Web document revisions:

------

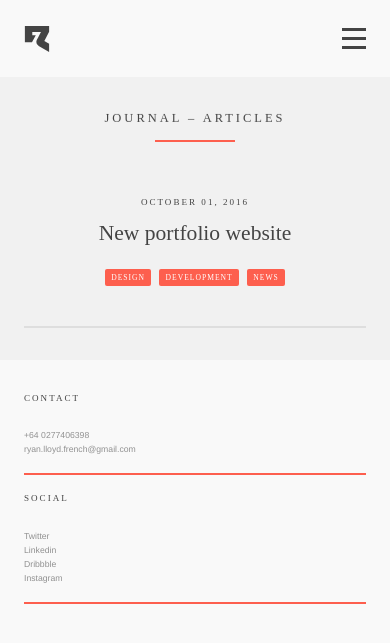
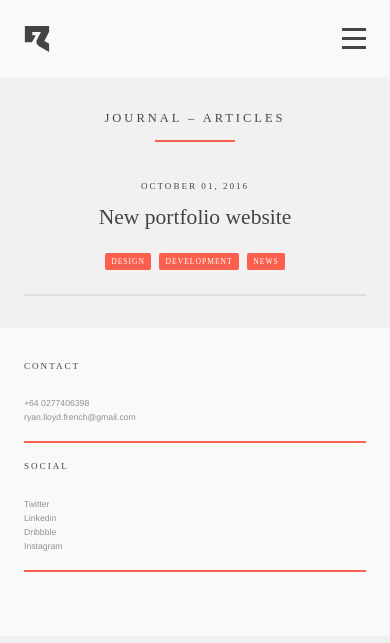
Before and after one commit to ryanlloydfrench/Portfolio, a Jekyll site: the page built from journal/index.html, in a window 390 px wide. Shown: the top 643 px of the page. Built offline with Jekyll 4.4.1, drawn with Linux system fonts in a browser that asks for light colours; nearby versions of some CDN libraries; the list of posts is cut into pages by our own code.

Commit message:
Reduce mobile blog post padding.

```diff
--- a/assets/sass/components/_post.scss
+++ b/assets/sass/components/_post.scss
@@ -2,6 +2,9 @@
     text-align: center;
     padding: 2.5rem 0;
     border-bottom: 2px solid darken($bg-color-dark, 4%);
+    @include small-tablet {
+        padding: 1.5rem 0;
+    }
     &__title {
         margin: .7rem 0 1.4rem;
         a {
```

------

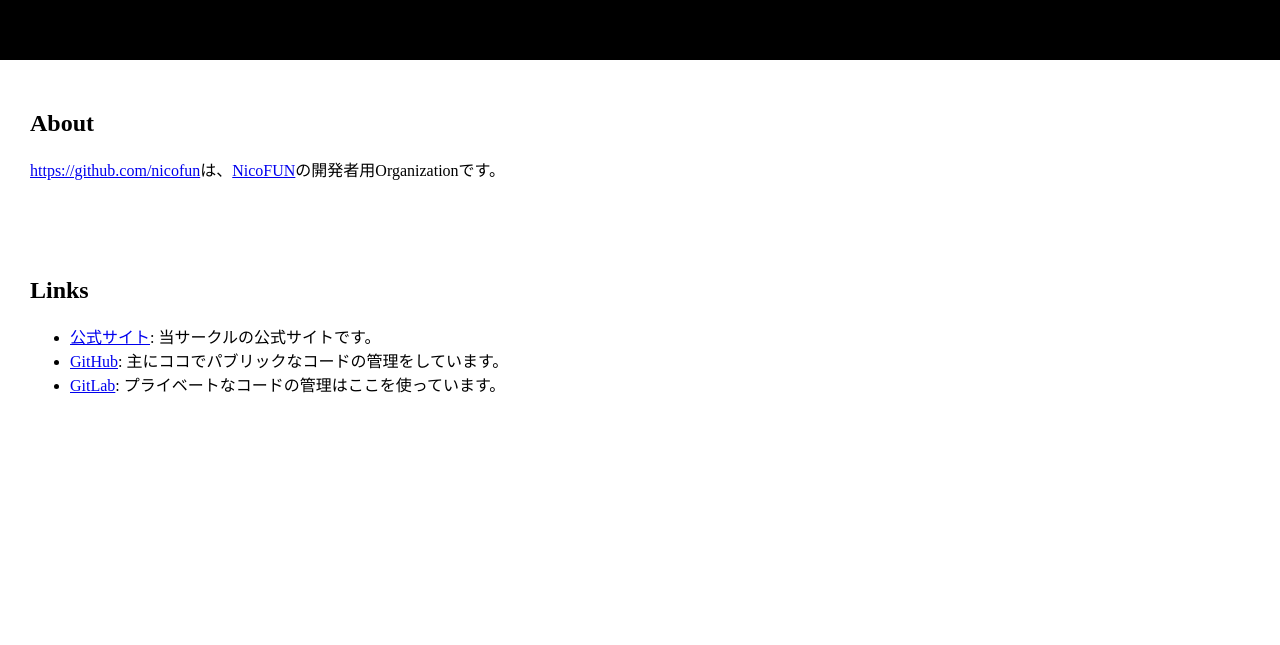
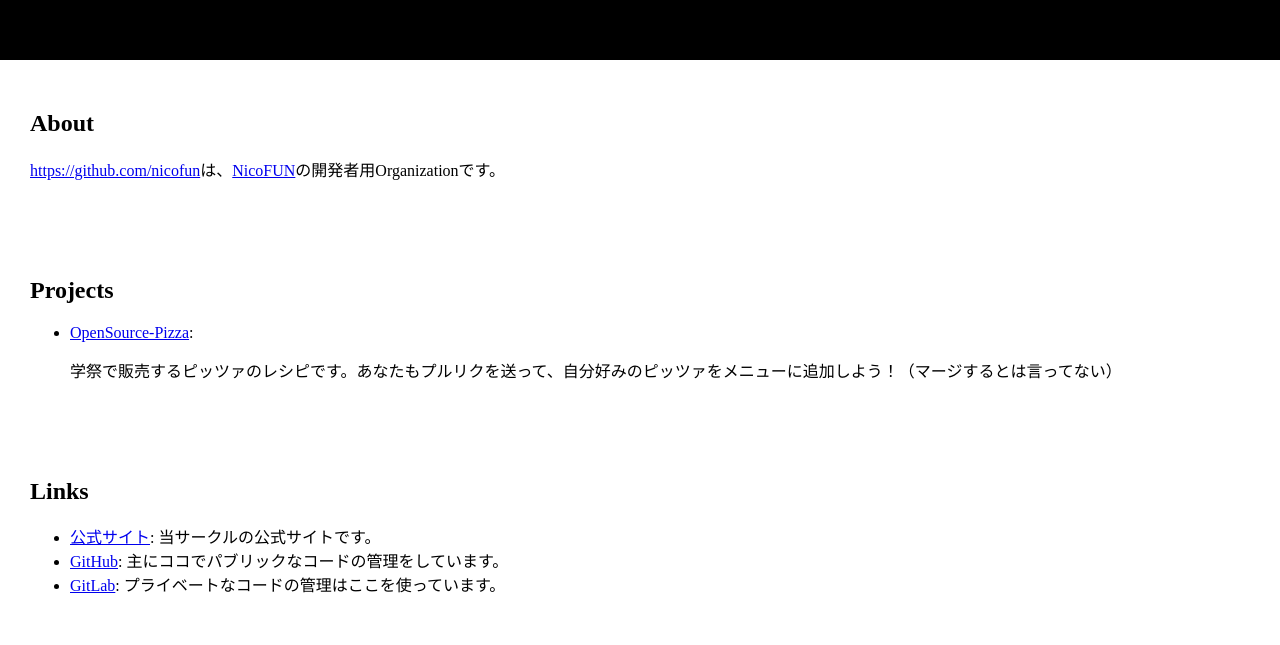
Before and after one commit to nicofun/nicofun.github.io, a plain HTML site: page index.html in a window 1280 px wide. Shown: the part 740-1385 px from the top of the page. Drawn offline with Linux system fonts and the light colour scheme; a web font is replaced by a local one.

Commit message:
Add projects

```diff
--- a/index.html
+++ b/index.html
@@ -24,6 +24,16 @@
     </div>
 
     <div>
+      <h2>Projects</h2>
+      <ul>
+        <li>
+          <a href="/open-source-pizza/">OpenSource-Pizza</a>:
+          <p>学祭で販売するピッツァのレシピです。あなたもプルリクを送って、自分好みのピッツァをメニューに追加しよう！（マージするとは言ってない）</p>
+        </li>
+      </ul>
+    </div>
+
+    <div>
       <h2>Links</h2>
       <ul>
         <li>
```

------

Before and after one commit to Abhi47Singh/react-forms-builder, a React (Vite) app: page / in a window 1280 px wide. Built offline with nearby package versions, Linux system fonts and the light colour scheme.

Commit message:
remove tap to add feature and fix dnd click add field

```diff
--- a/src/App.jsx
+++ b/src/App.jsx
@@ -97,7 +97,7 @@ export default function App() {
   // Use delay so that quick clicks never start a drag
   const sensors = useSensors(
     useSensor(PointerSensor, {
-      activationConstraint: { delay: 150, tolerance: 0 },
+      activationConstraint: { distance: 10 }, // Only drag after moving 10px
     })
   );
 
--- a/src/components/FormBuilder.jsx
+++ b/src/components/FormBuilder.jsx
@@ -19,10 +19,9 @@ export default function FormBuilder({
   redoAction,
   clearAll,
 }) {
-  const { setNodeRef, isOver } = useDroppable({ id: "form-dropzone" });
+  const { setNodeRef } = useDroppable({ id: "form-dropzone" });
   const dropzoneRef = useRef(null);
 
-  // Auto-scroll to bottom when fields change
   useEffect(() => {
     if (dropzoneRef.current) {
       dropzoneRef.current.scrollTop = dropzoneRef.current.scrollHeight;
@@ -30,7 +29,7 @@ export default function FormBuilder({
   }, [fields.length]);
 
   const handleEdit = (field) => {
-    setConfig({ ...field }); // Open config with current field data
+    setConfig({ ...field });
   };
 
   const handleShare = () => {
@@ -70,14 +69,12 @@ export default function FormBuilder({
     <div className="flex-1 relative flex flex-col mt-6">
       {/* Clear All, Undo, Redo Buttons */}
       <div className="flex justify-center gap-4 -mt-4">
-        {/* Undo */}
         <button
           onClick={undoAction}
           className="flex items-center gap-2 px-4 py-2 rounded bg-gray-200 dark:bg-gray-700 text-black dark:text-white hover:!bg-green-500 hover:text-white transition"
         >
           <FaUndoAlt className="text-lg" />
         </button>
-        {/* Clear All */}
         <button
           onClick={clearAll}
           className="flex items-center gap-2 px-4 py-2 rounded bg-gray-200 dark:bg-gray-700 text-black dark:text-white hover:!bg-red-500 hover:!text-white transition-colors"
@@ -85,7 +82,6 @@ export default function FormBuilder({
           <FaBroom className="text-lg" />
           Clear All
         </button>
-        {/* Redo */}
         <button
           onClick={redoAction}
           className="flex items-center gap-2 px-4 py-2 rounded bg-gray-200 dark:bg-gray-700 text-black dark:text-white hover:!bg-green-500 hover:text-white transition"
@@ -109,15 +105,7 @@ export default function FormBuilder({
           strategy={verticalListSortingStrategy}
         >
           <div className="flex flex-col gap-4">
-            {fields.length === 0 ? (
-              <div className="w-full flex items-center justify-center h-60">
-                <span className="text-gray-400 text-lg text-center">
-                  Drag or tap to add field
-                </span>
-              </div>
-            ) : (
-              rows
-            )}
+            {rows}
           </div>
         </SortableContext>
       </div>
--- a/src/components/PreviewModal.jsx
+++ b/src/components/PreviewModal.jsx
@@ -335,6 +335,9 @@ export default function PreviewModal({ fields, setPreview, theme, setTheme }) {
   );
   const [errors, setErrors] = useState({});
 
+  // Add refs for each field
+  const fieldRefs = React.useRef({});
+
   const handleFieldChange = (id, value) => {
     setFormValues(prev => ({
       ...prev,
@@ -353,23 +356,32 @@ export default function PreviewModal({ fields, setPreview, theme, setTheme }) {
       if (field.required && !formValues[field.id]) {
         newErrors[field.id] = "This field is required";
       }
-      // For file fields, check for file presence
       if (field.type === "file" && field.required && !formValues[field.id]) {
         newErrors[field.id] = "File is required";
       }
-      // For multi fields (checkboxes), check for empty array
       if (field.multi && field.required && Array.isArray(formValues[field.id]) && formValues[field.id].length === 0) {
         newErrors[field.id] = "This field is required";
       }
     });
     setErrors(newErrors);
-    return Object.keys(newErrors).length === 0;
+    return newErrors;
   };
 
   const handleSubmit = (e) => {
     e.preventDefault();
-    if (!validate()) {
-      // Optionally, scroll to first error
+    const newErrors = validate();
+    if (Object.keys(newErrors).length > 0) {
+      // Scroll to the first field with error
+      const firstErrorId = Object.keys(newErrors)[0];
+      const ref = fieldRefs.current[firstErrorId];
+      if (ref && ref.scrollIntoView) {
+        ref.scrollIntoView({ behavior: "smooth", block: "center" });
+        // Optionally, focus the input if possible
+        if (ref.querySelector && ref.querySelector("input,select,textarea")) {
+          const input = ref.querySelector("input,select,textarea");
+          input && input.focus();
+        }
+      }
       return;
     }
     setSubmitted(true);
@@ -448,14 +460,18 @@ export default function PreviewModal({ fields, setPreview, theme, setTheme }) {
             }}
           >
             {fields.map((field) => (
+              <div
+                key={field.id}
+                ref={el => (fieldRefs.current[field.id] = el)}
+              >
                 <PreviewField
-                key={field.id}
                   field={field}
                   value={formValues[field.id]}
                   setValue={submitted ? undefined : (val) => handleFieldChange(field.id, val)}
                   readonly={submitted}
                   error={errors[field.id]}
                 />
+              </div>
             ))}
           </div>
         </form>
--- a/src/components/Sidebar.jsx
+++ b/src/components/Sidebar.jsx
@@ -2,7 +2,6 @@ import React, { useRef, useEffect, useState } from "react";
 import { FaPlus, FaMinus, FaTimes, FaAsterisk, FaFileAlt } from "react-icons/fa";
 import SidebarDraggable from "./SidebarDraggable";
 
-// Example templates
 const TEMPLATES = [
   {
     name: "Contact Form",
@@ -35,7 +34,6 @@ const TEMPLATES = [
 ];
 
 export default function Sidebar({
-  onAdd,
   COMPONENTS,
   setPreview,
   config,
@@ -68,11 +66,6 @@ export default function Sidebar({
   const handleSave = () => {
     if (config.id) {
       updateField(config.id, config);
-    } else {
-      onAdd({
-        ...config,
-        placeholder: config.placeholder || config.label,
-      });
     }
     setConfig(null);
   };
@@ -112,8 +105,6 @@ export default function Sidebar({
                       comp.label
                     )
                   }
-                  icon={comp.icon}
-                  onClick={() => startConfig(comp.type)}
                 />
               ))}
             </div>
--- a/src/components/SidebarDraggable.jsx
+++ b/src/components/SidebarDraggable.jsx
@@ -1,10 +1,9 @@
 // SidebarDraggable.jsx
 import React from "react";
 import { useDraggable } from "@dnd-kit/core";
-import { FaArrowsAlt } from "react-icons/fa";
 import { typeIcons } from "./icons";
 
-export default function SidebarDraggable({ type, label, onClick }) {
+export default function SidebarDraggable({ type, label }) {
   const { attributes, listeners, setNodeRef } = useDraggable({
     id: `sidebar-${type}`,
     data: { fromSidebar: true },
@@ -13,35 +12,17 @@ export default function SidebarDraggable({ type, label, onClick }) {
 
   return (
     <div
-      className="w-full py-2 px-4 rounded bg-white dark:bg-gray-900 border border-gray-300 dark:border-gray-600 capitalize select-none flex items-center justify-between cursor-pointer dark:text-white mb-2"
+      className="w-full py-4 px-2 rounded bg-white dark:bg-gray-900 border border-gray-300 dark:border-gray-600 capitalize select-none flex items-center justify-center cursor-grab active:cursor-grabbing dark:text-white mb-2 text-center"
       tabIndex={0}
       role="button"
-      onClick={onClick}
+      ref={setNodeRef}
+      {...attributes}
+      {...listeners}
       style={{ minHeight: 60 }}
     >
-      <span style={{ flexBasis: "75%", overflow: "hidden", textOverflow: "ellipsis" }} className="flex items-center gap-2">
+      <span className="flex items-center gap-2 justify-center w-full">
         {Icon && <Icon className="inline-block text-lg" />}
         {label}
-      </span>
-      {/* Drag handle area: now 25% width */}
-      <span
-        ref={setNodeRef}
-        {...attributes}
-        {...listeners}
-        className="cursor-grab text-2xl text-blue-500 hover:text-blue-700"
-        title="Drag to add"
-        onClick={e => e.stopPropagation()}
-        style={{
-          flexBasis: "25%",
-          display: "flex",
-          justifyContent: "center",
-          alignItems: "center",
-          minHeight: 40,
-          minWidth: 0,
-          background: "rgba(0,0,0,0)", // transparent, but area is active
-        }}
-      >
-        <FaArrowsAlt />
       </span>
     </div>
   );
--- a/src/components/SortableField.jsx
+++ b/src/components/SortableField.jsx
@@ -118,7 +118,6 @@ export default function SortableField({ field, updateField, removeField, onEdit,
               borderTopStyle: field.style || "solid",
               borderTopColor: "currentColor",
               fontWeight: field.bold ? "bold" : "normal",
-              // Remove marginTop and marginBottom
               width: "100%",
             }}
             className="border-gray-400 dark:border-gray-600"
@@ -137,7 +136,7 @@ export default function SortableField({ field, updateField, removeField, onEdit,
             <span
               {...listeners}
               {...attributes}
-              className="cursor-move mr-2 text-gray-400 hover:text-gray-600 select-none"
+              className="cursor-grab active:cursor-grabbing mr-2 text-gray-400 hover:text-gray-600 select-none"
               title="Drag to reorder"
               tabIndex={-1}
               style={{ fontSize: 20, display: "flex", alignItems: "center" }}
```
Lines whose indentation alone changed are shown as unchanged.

------

### Problem to work on
Lines with the word "light" in them should be copied from the preceding records.

### Solution to this exercise
Before and after one commit to ryanlloydfrench/Portfolio, a Jekyll site: the page built from journal/index.html, in a window 390 px wide. Shown: the top 643 px of the page. Built offline with Jekyll 4.4.1, drawn with Linux system fonts in a browser that asks for light colours; nearby versions of some CDN libraries; the list of posts is cut into pages by our own code.
Before and after one commit to nicofun/nicofun.github.io, a plain HTML site: page index.html in a window 1280 px wide. Shown: the part 740-1385 px from the top of the page. Drawn offline with Linux system fonts and the light colour scheme; a web font is replaced by a local one.
Before and after one commit to Abhi47Singh/react-forms-builder, a React (Vite) app: page / in a window 1280 px wide. Built offline with nearby package versions, Linux system fonts and the light colour scheme.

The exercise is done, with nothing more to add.